By Annie Blanks
DUNE ALLEN BEACH — The Turgeon family from New Orleans was sitting on the beach on a hot Tuesday morning watching their young children play in the sand, when they were approached by a Walton County sheriff’s deputy.
The deputy had been called by homeowners in Vizcaya, a multimillion dollar gated beachfront community, who wanted to enforce trespassing laws on the beach in front of their homes.
“He was nice about it,” Leah Turgeon said as she began packing up her things. “But it’s definitely a hassle. Now we have to move all of our stuff.”
The Turgeon family, who said they were confused about signage and were unaware of where the “public” beach met the “private,” was one of many caught in the crosshairs of the new customary use law that went into effect July 1. The law, called House Bill 631, essentially voids Walton County’s customary use ordinance and allows private property owners the right to claim the beach in front of their homes as private property, up to the mean high water mark, or wet sand.

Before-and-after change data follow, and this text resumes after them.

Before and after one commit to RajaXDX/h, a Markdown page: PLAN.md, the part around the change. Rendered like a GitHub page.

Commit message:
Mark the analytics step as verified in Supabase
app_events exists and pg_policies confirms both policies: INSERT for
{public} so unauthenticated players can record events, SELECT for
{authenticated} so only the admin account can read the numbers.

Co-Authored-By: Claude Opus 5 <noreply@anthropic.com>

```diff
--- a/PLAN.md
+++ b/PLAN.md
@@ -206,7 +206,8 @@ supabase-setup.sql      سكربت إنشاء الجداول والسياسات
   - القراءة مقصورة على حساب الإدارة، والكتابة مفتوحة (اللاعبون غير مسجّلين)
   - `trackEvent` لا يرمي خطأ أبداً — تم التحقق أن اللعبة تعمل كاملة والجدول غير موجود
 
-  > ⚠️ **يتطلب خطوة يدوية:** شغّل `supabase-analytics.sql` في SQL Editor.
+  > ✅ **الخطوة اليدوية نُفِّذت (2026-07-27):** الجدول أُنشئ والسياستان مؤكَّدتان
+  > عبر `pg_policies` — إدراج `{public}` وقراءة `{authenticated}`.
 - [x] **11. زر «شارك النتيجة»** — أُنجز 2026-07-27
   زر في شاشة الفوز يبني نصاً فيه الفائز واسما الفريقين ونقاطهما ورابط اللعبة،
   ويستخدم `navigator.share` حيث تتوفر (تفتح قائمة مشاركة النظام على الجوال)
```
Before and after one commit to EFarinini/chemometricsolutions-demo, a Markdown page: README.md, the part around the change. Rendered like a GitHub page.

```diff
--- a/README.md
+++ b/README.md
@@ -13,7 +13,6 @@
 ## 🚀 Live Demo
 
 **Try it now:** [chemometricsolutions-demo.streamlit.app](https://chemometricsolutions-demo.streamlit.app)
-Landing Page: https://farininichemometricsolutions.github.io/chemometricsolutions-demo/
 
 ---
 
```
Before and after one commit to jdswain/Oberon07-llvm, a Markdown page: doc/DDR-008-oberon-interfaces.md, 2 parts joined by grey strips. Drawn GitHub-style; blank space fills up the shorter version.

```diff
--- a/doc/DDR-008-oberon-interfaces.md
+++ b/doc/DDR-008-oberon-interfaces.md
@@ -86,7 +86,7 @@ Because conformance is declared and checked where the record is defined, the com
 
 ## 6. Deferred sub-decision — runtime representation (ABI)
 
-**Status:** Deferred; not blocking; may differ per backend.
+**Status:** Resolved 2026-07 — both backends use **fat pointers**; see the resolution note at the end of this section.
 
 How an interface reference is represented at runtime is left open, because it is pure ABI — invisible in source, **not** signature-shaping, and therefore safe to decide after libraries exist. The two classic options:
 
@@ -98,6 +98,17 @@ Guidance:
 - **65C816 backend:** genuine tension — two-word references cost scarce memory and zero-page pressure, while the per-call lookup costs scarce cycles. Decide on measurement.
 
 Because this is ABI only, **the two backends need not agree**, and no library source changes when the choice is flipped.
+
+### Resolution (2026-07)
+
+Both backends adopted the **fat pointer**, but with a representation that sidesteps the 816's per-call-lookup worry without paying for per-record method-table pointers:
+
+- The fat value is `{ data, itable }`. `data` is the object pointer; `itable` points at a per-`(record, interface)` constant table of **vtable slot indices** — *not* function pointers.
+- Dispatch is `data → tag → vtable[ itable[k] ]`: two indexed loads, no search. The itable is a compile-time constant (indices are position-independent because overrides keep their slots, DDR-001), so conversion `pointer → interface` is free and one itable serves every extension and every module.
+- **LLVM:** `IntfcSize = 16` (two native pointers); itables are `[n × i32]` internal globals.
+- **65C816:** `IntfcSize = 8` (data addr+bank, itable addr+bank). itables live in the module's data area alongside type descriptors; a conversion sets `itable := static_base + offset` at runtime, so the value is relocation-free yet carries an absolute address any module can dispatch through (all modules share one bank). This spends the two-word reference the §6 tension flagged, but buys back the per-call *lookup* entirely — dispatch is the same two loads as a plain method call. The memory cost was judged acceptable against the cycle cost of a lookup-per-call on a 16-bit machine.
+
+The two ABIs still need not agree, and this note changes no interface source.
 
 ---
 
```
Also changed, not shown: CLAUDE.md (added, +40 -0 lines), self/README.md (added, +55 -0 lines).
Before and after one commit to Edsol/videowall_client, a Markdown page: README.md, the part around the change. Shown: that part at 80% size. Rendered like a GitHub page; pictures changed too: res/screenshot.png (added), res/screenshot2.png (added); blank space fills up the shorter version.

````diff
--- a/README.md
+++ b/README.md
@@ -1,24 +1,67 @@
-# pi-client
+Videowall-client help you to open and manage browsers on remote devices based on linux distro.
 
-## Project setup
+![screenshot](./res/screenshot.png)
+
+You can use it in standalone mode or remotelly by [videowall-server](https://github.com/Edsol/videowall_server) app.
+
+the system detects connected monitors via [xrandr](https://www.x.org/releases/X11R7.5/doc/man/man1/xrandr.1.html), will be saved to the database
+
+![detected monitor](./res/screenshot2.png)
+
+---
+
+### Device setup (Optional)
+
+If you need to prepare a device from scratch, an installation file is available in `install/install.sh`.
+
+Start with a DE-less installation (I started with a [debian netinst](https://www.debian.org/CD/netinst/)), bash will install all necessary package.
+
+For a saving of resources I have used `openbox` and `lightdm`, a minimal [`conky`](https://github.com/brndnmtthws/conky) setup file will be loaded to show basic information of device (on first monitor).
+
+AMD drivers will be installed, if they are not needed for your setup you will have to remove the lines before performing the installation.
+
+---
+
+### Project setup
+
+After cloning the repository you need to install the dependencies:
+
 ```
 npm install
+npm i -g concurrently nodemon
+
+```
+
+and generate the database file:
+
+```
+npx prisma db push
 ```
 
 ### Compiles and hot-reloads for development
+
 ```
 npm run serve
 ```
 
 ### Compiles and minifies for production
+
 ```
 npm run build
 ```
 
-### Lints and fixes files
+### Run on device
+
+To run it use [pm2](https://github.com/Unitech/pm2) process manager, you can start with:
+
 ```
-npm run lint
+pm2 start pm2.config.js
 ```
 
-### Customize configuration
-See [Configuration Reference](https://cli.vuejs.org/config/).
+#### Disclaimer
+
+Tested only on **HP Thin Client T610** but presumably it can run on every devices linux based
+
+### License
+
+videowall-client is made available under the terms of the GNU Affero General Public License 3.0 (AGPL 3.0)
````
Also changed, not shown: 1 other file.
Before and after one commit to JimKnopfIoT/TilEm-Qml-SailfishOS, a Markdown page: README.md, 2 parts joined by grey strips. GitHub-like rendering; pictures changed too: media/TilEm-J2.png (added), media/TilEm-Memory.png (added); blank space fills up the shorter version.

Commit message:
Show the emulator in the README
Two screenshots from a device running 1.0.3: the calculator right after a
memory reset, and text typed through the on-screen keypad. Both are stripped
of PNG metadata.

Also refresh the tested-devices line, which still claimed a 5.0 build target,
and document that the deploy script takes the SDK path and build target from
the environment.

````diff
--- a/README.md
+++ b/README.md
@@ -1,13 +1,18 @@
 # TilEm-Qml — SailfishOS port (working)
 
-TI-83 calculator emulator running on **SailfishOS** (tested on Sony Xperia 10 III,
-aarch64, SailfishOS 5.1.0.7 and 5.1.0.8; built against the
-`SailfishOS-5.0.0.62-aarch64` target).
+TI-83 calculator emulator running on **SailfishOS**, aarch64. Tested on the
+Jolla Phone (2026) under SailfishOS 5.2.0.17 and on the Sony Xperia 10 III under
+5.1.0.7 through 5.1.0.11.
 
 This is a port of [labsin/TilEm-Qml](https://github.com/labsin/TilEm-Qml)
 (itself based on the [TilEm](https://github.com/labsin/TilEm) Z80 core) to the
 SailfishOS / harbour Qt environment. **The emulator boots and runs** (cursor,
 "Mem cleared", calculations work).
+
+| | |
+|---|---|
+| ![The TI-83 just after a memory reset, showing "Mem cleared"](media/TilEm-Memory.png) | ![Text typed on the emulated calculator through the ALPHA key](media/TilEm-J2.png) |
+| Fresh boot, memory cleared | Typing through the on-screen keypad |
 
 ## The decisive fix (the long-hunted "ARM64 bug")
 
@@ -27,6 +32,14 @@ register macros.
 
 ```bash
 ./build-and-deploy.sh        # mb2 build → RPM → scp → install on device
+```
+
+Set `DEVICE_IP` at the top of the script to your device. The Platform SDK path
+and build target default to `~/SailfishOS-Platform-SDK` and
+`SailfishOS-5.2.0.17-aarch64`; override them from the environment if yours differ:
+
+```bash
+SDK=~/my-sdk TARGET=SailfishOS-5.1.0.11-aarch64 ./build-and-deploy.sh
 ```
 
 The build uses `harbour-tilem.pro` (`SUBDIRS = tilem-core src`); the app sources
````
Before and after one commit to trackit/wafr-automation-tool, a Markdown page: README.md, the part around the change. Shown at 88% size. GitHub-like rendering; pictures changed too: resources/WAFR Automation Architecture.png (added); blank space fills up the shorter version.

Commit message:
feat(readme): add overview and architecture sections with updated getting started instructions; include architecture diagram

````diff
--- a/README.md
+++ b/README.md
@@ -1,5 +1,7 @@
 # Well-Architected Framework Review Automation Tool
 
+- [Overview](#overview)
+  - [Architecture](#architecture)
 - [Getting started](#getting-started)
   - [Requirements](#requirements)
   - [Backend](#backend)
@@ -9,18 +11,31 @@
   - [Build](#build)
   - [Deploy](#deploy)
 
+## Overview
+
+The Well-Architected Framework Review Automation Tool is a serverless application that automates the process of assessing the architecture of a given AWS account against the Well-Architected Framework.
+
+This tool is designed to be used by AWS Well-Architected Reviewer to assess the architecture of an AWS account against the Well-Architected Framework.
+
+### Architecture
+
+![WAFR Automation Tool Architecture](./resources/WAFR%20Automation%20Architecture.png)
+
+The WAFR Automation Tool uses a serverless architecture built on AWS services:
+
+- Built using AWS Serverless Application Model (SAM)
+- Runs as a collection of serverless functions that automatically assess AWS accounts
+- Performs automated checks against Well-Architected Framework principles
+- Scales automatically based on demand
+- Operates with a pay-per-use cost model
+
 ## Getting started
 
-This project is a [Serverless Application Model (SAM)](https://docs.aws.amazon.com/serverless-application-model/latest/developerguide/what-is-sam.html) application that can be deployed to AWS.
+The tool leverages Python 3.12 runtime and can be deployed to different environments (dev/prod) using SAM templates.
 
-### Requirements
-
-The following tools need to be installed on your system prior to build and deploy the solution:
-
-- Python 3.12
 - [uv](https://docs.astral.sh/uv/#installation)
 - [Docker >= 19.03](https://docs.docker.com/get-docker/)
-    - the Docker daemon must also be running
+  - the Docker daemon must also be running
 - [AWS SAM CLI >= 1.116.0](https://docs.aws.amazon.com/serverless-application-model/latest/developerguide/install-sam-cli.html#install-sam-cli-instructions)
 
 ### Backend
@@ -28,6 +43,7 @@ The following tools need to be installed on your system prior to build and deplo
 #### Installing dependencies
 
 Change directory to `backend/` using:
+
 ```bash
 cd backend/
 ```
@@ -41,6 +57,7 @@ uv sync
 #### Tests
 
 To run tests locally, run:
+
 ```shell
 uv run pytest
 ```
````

Homeowners in the Vizcaya neighborhood have been perhaps the most vocal supporters of the new law in Walton County, and Bill Hackmeyer, a property owner and Homeowners Association president, is a big part of the reason why.